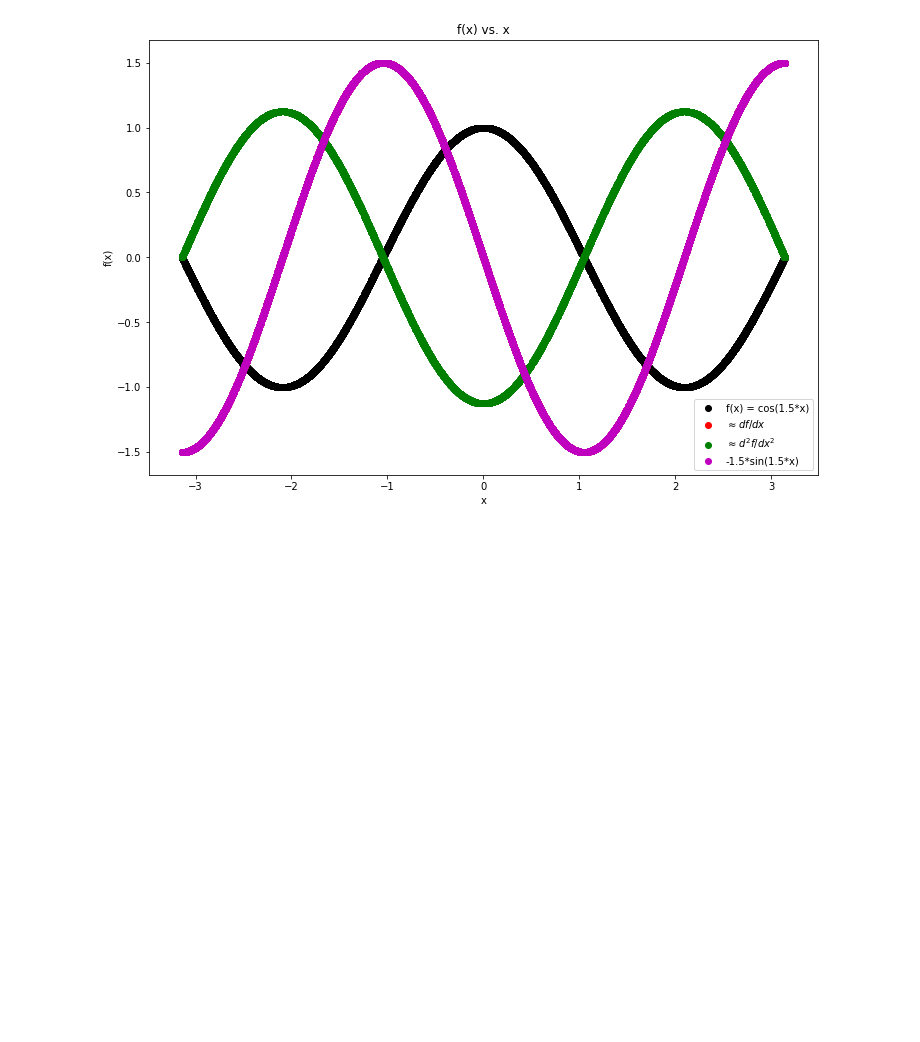
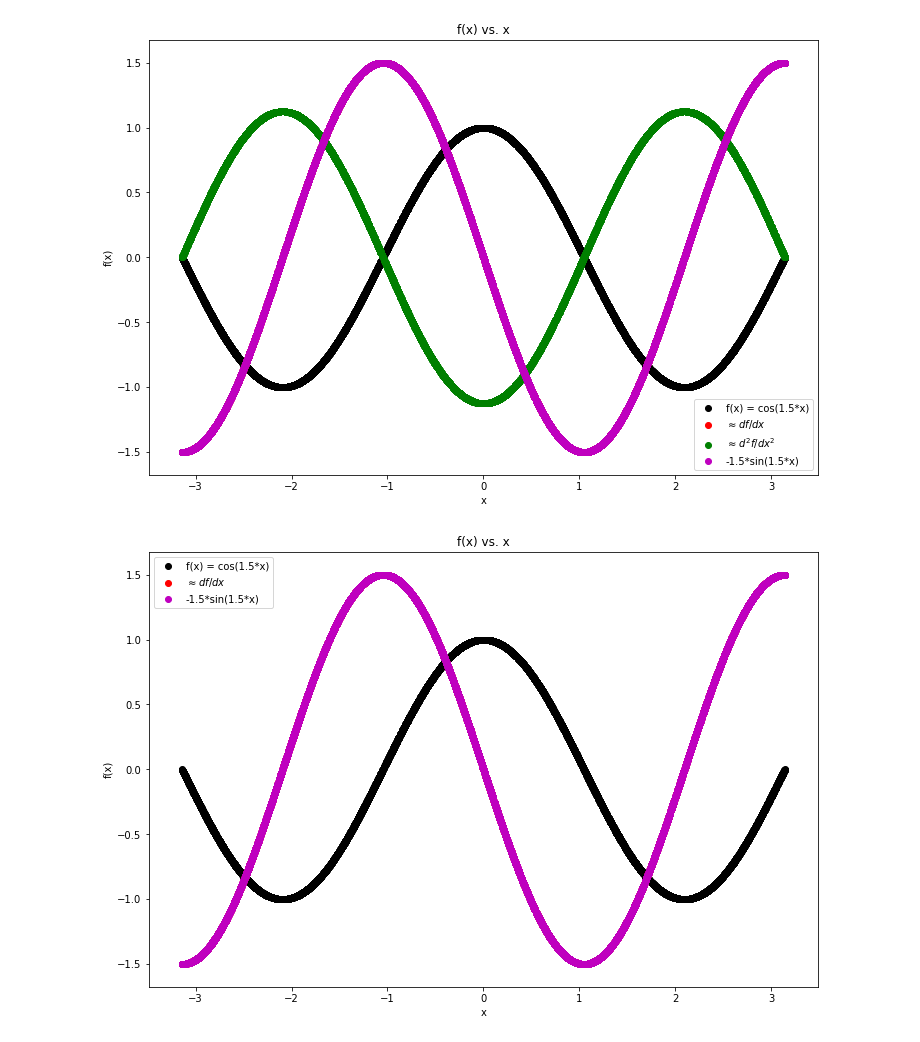
Before and after one commit to infophysics/EntropicTrajectories, a Jupyter notebook: notebooks/MLS Demo 1D.ipynb, the cells around one changed output. Cells and saved outputs as stored; diff of their text form; code cells hidden in the pictures; blank space fills up the shorter version.

Commit message:
Added gradient function for scalar fields and verified it works.

```diff
--- a/notebooks/MLS Demo 1D.ipynb
+++ b/notebooks/MLS Demo 1D.ipynb
@@ -142,3 +142,20 @@ plt.legend()
 plt.show()
 # %% [output]
 [figure]
+# %%
+# Computing the gradient of f(x) can be done in a much
+# more compact way by calling ScalarFields gradient function
+sfield = ScalarField(g,f,g.get_logger())
+grad_sfield = sfield.gradient()
+f_der2 = [grad_sfield[i][0] for i in range(len(grad_sfield))]
+fig, axs = plt.subplots(figsize=(12,8))
+axs.scatter(x,f,color='k',label='f(x) = cos(1.5*x)')
+axs.scatter(x,f_der2,color='r',label=r'$\approx df/dx$')
+axs.scatter(x,f_der_true,color='m',label='-1.5*sin(1.5*x)')
+axs.set_xlabel("x")
+axs.set_ylabel("f(x)")
+axs.set_title("f(x) vs. x")
+plt.legend()
+plt.show()
+# %% [output]
+[figure, added]
```
Also changed, not shown: parts of 6 cells of this notebook, 8 other files.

□ □ □ □ □ □ □

→ What the task asks
Go through the material above and report each line containing "cells".

→ Task result
Before and after one commit to infophysics/EntropicTrajectories, a Jupyter notebook: notebooks/MLS Demo 1D.ipynb, the cells around one changed output. Cells and saved outputs as stored; diff of their text form; code cells hidden in the pictures; blank space fills up the shorter version.
Also changed, not shown: parts of 6 cells of this notebook, 8 other files.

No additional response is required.